### EXCERPTED DATA
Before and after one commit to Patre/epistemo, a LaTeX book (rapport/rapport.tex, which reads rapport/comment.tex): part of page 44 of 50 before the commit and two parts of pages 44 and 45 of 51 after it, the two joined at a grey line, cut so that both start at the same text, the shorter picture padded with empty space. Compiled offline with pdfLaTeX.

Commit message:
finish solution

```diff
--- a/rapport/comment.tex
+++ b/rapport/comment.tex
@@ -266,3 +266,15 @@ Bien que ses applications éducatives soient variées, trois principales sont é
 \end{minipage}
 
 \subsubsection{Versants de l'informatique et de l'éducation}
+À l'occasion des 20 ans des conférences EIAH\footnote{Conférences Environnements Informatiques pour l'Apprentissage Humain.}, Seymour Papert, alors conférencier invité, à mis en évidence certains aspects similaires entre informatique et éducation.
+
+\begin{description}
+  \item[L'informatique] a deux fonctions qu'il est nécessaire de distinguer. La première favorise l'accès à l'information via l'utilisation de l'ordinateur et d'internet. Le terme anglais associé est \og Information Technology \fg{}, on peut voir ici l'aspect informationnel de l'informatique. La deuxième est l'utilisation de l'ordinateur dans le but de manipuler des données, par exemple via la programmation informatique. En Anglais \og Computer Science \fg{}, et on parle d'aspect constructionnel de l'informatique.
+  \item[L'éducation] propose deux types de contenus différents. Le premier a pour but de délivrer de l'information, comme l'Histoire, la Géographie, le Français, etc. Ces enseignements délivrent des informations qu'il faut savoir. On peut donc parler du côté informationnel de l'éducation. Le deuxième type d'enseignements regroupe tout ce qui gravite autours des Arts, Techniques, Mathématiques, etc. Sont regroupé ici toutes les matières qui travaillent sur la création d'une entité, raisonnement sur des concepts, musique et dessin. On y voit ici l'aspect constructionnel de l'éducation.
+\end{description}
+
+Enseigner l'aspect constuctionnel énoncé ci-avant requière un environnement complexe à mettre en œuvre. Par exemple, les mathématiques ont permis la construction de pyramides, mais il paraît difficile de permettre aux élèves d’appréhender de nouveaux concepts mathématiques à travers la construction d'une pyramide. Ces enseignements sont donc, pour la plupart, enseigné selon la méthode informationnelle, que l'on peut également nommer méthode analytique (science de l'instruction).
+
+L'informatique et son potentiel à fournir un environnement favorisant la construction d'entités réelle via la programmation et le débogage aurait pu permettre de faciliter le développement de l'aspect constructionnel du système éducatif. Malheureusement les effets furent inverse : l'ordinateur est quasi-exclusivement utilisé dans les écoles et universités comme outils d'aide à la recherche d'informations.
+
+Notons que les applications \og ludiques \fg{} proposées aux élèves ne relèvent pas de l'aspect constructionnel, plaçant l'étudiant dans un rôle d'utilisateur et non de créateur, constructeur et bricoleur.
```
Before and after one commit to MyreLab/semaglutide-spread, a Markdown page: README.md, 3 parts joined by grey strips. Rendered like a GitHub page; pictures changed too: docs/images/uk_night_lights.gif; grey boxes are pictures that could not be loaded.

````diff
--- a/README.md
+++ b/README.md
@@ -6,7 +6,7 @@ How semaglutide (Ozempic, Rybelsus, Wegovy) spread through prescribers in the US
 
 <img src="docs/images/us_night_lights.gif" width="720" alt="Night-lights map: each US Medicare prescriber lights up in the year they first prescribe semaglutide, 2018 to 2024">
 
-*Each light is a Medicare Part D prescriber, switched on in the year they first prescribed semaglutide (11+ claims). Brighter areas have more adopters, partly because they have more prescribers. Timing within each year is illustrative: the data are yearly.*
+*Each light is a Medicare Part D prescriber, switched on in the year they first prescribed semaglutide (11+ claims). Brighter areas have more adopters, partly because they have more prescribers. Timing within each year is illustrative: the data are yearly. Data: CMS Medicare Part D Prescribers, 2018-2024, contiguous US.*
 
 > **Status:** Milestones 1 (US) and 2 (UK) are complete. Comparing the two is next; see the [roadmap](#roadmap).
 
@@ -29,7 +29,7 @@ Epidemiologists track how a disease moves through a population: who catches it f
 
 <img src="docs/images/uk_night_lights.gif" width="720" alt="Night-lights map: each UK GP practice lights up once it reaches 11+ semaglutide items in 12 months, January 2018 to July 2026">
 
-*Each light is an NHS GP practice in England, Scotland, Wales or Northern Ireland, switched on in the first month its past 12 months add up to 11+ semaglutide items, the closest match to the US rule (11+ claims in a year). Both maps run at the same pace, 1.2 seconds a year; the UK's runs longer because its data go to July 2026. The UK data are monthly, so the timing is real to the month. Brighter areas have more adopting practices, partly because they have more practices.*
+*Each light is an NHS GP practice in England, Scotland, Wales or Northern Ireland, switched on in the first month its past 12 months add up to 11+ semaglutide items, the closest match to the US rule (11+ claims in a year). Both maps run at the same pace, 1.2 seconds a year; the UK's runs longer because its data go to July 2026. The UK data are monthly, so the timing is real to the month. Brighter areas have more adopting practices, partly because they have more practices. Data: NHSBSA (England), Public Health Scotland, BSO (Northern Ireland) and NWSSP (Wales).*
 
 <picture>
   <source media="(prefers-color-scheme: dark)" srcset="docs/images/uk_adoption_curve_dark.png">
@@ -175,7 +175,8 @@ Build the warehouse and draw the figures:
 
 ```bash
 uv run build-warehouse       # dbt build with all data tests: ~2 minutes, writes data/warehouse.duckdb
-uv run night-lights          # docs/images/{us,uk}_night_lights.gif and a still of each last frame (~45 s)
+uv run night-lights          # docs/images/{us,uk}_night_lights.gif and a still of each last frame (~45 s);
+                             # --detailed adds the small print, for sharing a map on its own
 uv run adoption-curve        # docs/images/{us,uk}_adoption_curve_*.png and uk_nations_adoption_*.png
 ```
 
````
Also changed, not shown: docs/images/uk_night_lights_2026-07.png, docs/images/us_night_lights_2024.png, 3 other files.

### WHAT YOU ARE ASKED TO DO
Take the entries above and return all of them exactly.

### WRITTEN ANSWER
Before and after one commit to Patre/epistemo, a LaTeX book (rapport/rapport.tex, which reads rapport/comment.tex): part of page 44 of 50 before the commit and two parts of pages 44 and 45 of 51 after it, the two joined at a grey line, cut so that both start at the same text, the shorter picture padded with empty space. Compiled offline with pdfLaTeX.

Commit message:
finish solution

```diff
--- a/rapport/comment.tex
+++ b/rapport/comment.tex
@@ -266,3 +266,15 @@ Bien que ses applications éducatives soient variées, trois principales sont é
 \end{minipage}
 
 \subsubsection{Versants de l'informatique et de l'éducation}
+À l'occasion des 20 ans des conférences EIAH\footnote{Conférences Environnements Informatiques pour l'Apprentissage Humain.}, Seymour Papert, alors conférencier invité, à mis en évidence certains aspects similaires entre informatique et éducation.
+
+\begin{description}
+  \item[L'informatique] a deux fonctions qu'il est nécessaire de distinguer. La première favorise l'accès à l'information via l'utilisation de l'ordinateur et d'internet. Le terme anglais associé est \og Information Technology \fg{}, on peut voir ici l'aspect informationnel de l'informatique. La deuxième est l'utilisation de l'ordinateur dans le but de manipuler des données, par exemple via la programmation informatique. En Anglais \og Computer Science \fg{}, et on parle d'aspect constructionnel de l'informatique.
+  \item[L'éducation] propose deux types de contenus différents. Le premier a pour but de délivrer de l'information, comme l'Histoire, la Géographie, le Français, etc. Ces enseignements délivrent des informations qu'il faut savoir. On peut donc parler du côté informationnel de l'éducation. Le deuxième type d'enseignements regroupe tout ce qui gravite autours des Arts, Techniques, Mathématiques, etc. Sont regroupé ici toutes les matières qui travaillent sur la création d'une entité, raisonnement sur des concepts, musique et dessin. On y voit ici l'aspect constructionnel de l'éducation.
+\end{description}
+
+Enseigner l'aspect constuctionnel énoncé ci-avant requière un environnement complexe à mettre en œuvre. Par exemple, les mathématiques ont permis la construction de pyramides, mais il paraît difficile de permettre aux élèves d’appréhender de nouveaux concepts mathématiques à travers la construction d'une pyramide. Ces enseignements sont donc, pour la plupart, enseigné selon la méthode informationnelle, que l'on peut également nommer méthode analytique (science de l'instruction).
+
+L'informatique et son potentiel à fournir un environnement favorisant la construction d'entités réelle via la programmation et le débogage aurait pu permettre de faciliter le développement de l'aspect constructionnel du système éducatif. Malheureusement les effets furent inverse : l'ordinateur est quasi-exclusivement utilisé dans les écoles et universités comme outils d'aide à la recherche d'informations.
+
+Notons que les applications \og ludiques \fg{} proposées aux élèves ne relèvent pas de l'aspect constructionnel, plaçant l'étudiant dans un rôle d'utilisateur et non de créateur, constructeur et bricoleur.
```
Before and after one commit to MyreLab/semaglutide-spread, a Markdown page: README.md, 3 parts joined by grey strips. Rendered like a GitHub page; pictures changed too: docs/images/uk_night_lights.gif; grey boxes are pictures that could not be loaded.

````diff
--- a/README.md
+++ b/README.md
@@ -6,7 +6,7 @@ How semaglutide (Ozempic, Rybelsus, Wegovy) spread through prescribers in the US
 
 <img src="docs/images/us_night_lights.gif" width="720" alt="Night-lights map: each US Medicare prescriber lights up in the year they first prescribe semaglutide, 2018 to 2024">
 
-*Each light is a Medicare Part D prescriber, switched on in the year they first prescribed semaglutide (11+ claims). Brighter areas have more adopters, partly because they have more prescribers. Timing within each year is illustrative: the data are yearly.*
+*Each light is a Medicare Part D prescriber, switched on in the year they first prescribed semaglutide (11+ claims). Brighter areas have more adopters, partly because they have more prescribers. Timing within each year is illustrative: the data are yearly. Data: CMS Medicare Part D Prescribers, 2018-2024, contiguous US.*
 
 > **Status:** Milestones 1 (US) and 2 (UK) are complete. Comparing the two is next; see the [roadmap](#roadmap).
 
@@ -29,7 +29,7 @@ Epidemiologists track how a disease moves through a population: who catches it f
 
 <img src="docs/images/uk_night_lights.gif" width="720" alt="Night-lights map: each UK GP practice lights up once it reaches 11+ semaglutide items in 12 months, January 2018 to July 2026">
 
-*Each light is an NHS GP practice in England, Scotland, Wales or Northern Ireland, switched on in the first month its past 12 months add up to 11+ semaglutide items, the closest match to the US rule (11+ claims in a year). Both maps run at the same pace, 1.2 seconds a year; the UK's runs longer because its data go to July 2026. The UK data are monthly, so the timing is real to the month. Brighter areas have more adopting practices, partly because they have more practices.*
+*Each light is an NHS GP practice in England, Scotland, Wales or Northern Ireland, switched on in the first month its past 12 months add up to 11+ semaglutide items, the closest match to the US rule (11+ claims in a year). Both maps run at the same pace, 1.2 seconds a year; the UK's runs longer because its data go to July 2026. The UK data are monthly, so the timing is real to the month. Brighter areas have more adopting practices, partly because they have more practices. Data: NHSBSA (England), Public Health Scotland, BSO (Northern Ireland) and NWSSP (Wales).*
 
 <picture>
   <source media="(prefers-color-scheme: dark)" srcset="docs/images/uk_adoption_curve_dark.png">
@@ -175,7 +175,8 @@ Build the warehouse and draw the figures:
 
 ```bash
 uv run build-warehouse       # dbt build with all data tests: ~2 minutes, writes data/warehouse.duckdb
-uv run night-lights          # docs/images/{us,uk}_night_lights.gif and a still of each last frame (~45 s)
+uv run night-lights          # docs/images/{us,uk}_night_lights.gif and a still of each last frame (~45 s);
+                             # --detailed adds the small print, for sharing a map on its own
 uv run adoption-curve        # docs/images/{us,uk}_adoption_curve_*.png and uk_nations_adoption_*.png
 ```
 
````
Also changed, not shown: docs/images/uk_night_lights_2026-07.png, docs/images/us_night_lights_2024.png, 3 other files.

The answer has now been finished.